> [What to work on]: Give the data again in full. Keep every line the same.

> [Given information]:
++++++++++++++++++++
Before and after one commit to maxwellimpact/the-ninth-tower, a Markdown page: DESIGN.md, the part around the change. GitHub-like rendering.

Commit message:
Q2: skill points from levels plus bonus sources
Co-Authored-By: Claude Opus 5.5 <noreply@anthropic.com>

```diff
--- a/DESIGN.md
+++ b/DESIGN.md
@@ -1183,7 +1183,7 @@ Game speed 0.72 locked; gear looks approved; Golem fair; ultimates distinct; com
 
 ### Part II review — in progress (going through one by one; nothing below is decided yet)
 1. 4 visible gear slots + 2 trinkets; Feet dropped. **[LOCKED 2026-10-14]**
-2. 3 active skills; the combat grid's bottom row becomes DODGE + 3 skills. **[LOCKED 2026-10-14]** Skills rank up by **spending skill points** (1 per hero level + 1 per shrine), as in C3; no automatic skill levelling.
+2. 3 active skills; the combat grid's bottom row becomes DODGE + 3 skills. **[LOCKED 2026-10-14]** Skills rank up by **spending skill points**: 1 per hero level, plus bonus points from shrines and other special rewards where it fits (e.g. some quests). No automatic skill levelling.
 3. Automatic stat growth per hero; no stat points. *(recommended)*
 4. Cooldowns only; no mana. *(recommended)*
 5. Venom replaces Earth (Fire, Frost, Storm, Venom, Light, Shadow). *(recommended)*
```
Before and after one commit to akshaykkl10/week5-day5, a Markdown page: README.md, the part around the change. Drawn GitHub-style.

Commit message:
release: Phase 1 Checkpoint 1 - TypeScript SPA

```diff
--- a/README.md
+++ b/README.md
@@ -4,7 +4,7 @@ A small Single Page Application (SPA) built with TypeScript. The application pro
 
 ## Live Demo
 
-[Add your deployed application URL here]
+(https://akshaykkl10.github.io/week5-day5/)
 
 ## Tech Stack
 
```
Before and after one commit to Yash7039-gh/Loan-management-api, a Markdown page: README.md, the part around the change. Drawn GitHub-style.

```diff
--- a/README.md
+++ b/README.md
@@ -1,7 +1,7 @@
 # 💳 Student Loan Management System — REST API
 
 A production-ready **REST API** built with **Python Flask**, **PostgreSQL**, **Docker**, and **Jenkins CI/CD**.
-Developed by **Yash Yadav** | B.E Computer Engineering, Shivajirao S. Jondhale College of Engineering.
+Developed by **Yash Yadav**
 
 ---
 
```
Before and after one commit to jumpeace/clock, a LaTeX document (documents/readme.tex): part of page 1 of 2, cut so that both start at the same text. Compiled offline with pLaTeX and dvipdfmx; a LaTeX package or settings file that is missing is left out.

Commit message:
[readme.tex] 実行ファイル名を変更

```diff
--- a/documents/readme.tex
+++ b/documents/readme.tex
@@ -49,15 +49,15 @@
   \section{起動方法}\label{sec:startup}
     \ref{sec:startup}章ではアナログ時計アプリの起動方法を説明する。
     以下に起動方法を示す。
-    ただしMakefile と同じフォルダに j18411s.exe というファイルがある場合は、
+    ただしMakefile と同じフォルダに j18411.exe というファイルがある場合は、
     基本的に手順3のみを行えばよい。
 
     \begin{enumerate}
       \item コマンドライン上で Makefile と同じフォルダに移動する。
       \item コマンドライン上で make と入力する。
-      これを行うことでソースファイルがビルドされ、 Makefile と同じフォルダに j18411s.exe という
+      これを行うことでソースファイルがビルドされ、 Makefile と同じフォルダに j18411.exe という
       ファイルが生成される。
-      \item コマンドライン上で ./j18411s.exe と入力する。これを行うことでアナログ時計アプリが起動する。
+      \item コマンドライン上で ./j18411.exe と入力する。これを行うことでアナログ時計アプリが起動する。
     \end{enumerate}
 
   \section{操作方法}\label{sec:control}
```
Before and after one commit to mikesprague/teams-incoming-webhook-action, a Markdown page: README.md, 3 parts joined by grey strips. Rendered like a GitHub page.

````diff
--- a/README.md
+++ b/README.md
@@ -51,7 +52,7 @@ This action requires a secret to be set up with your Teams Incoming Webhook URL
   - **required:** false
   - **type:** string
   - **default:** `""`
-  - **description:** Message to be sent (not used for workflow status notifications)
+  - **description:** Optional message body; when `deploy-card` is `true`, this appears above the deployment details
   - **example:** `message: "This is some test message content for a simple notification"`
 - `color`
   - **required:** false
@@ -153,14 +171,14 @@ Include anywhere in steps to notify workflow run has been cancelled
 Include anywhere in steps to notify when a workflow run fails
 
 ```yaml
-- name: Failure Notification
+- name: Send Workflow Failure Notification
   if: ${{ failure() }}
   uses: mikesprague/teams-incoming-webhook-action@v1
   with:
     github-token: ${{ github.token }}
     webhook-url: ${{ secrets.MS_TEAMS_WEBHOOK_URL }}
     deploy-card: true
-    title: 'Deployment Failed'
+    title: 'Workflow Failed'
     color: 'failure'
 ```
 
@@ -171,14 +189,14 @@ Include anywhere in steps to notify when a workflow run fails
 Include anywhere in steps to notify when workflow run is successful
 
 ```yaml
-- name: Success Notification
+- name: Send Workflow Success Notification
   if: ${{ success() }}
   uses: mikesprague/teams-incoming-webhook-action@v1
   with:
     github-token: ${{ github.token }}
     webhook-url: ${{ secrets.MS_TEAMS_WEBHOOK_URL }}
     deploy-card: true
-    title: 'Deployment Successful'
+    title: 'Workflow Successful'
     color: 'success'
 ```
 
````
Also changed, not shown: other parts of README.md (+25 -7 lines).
++++++++++++++++++++
> [Finished task]:
Before and after one commit to maxwellimpact/the-ninth-tower, a Markdown page: DESIGN.md, the part around the change. GitHub-like rendering.

Commit message:
Q2: skill points from levels plus bonus sources
Co-Authored-By: Claude Opus 5.5 <noreply@anthropic.com>

```diff
--- a/DESIGN.md
+++ b/DESIGN.md
@@ -1183,7 +1183,7 @@ Game speed 0.72 locked; gear looks approved; Golem fair; ultimates distinct; com
 
 ### Part II review — in progress (going through one by one; nothing below is decided yet)
 1. 4 visible gear slots + 2 trinkets; Feet dropped. **[LOCKED 2026-10-14]**
-2. 3 active skills; the combat grid's bottom row becomes DODGE + 3 skills. **[LOCKED 2026-10-14]** Skills rank up by **spending skill points** (1 per hero level + 1 per shrine), as in C3; no automatic skill levelling.
+2. 3 active skills; the combat grid's bottom row becomes DODGE + 3 skills. **[LOCKED 2026-10-14]** Skills rank up by **spending skill points**: 1 per hero level, plus bonus points from shrines and other special rewards where it fits (e.g. some quests). No automatic skill levelling.
 3. Automatic stat growth per hero; no stat points. *(recommended)*
 4. Cooldowns only; no mana. *(recommended)*
 5. Venom replaces Earth (Fire, Frost, Storm, Venom, Light, Shadow). *(recommended)*
```
Before and after one commit to akshaykkl10/week5-day5, a Markdown page: README.md, the part around the change. Drawn GitHub-style.

Commit message:
release: Phase 1 Checkpoint 1 - TypeScript SPA

```diff
--- a/README.md
+++ b/README.md
@@ -4,7 +4,7 @@ A small Single Page Application (SPA) built with TypeScript. The application pro
 
 ## Live Demo
 
-[Add your deployed application URL here]
+(https://akshaykkl10.github.io/week5-day5/)
 
 ## Tech Stack
 
```
Before and after one commit to Yash7039-gh/Loan-management-api, a Markdown page: README.md, the part around the change. Drawn GitHub-style.

```diff
--- a/README.md
+++ b/README.md
@@ -1,7 +1,7 @@
 # 💳 Student Loan Management System — REST API
 
 A production-ready **REST API** built with **Python Flask**, **PostgreSQL**, **Docker**, and **Jenkins CI/CD**.
-Developed by **Yash Yadav** | B.E Computer Engineering, Shivajirao S. Jondhale College of Engineering.
+Developed by **Yash Yadav**
 
 ---
 
```
Before and after one commit to jumpeace/clock, a LaTeX document (documents/readme.tex): part of page 1 of 2, cut so that both start at the same text. Compiled offline with pLaTeX and dvipdfmx; a LaTeX package or settings file that is missing is left out.

Commit message:
[readme.tex] 実行ファイル名を変更

```diff
--- a/documents/readme.tex
+++ b/documents/readme.tex
@@ -49,15 +49,15 @@
   \section{起動方法}\label{sec:startup}
     \ref{sec:startup}章ではアナログ時計アプリの起動方法を説明する。
     以下に起動方法を示す。
-    ただしMakefile と同じフォルダに j18411s.exe というファイルがある場合は、
+    ただしMakefile と同じフォルダに j18411.exe というファイルがある場合は、
     基本的に手順3のみを行えばよい。
 
     \begin{enumerate}
       \item コマンドライン上で Makefile と同じフォルダに移動する。
       \item コマンドライン上で make と入力する。
-      これを行うことでソースファイルがビルドされ、 Makefile と同じフォルダに j18411s.exe という
+      これを行うことでソースファイルがビルドされ、 Makefile と同じフォルダに j18411.exe という
       ファイルが生成される。
-      \item コマンドライン上で ./j18411s.exe と入力する。これを行うことでアナログ時計アプリが起動する。
+      \item コマンドライン上で ./j18411.exe と入力する。これを行うことでアナログ時計アプリが起動する。
     \end{enumerate}
 
   \section{操作方法}\label{sec:control}
```
Before and after one commit to mikesprague/teams-incoming-webhook-action, a Markdown page: README.md, 3 parts joined by grey strips. Rendered like a GitHub page.

````diff
--- a/README.md
+++ b/README.md
@@ -51,7 +52,7 @@ This action requires a secret to be set up with your Teams Incoming Webhook URL
   - **required:** false
   - **type:** string
   - **default:** `""`
-  - **description:** Message to be sent (not used for workflow status notifications)
+  - **description:** Optional message body; when `deploy-card` is `true`, this appears above the deployment details
   - **example:** `message: "This is some test message content for a simple notification"`
 - `color`
   - **required:** false
@@ -153,14 +171,14 @@ Include anywhere in steps to notify workflow run has been cancelled
 Include anywhere in steps to notify when a workflow run fails
 
 ```yaml
-- name: Failure Notification
+- name: Send Workflow Failure Notification
   if: ${{ failure() }}
   uses: mikesprague/teams-incoming-webhook-action@v1
   with:
     github-token: ${{ github.token }}
     webhook-url: ${{ secrets.MS_TEAMS_WEBHOOK_URL }}
     deploy-card: true
-    title: 'Deployment Failed'
+    title: 'Workflow Failed'
     color: 'failure'
 ```
 
@@ -171,14 +189,14 @@ Include anywhere in steps to notify when a workflow run fails
 Include anywhere in steps to notify when workflow run is successful
 
 ```yaml
-- name: Success Notification
+- name: Send Workflow Success Notification
   if: ${{ success() }}
   uses: mikesprague/teams-incoming-webhook-action@v1
   with:
     github-token: ${{ github.token }}
     webhook-url: ${{ secrets.MS_TEAMS_WEBHOOK_URL }}
     deploy-card: true
-    title: 'Deployment Successful'
+    title: 'Workflow Successful'
     color: 'success'
 ```
 
````
Also changed, not shown: other parts of README.md (+25 -7 lines).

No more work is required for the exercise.